Thurman said Rossmo’s exhibition caught his interest.
“He spent two days teaching people about geographic profiling, and I was skeptical at the beginning and hooked at the end,” Thurman said.
Thurman introduced Rossmo to Texas State while working together at Sam Houston State on crime mapping along the border.
“What I was thinking is ‘I know a geographer map guy from criminal justice, which if we had this grant we could bring him in to do this piece of work for this project and have an opportunity to show off Texas State, get him used to the area and then make it permanent,’” Thurman said.
Rossmo took the job at Texas State and has since brought recognition and funding, Thurman said.
“Currently, we are expecting him to get $1.3 million,” Thurman said. “It has been designated for us for some projects we have been working on with the U.S. Military. Some of the projects he is working on are military applications.”
Rossmo said the research has brought in most of the funding in the department.
“Thurman thought this stuff had value. From the university’s prospective, we have been able to turn this line of research into something — like more than $3 million worth of funding,” Rossmo said.
Pete Blair, assistant professor in the department of criminal justice, has worked with Rossmo for two years. Blair said the recognition gained within the department is substantial.
“It helps to give us some name recognition,” Blair said. “He is well respected within our field and that adds to the way people see us.”
Blair said Rossmo’s form of work differentiates from other profilers in his math skills.

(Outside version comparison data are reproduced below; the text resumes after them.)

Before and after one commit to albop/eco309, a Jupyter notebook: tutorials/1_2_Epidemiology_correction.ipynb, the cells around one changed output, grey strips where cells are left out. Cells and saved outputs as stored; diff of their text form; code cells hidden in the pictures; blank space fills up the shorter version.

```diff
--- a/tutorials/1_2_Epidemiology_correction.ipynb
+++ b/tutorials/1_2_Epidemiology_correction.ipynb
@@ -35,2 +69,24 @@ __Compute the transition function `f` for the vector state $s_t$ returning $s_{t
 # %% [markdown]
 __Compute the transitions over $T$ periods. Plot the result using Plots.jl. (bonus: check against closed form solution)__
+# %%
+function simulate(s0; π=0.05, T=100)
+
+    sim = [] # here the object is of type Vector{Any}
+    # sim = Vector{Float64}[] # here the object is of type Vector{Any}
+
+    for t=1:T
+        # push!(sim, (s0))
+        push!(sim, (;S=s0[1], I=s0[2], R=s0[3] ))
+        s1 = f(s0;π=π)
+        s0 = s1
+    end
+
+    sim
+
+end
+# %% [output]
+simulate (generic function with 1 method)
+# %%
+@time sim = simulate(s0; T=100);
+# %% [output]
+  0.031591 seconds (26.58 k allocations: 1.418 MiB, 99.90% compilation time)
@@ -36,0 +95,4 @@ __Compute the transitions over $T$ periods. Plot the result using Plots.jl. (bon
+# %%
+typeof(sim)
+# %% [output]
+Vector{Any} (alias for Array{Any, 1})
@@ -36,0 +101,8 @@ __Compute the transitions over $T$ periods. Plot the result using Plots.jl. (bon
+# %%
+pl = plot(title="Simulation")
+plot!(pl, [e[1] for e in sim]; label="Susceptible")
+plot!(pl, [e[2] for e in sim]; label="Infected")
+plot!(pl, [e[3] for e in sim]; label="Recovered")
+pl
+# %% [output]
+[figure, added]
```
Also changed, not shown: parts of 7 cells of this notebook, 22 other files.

“Obviously, something like what Dr. Rossmo does is something more like the traditional form of math, because he is looking to apply mathematical constructs to how far people travel. So I would probably argue his work is more mathematical,” Blair said.
Jennifer Carreon, graduate research assistant in the criminal justice department, has aided Rossmo for almost a year and is responsible for a “number of duties on separate grants,” including working with him on his software.
“By inputting certain crimes into this software, we are able to predict the possibility of future locations being victimized by a criminal based on a percentage basis (called the hit score percentage),” Carreon said.
Rossmo said his field will continue to grow and hopefully provide answers for investigations.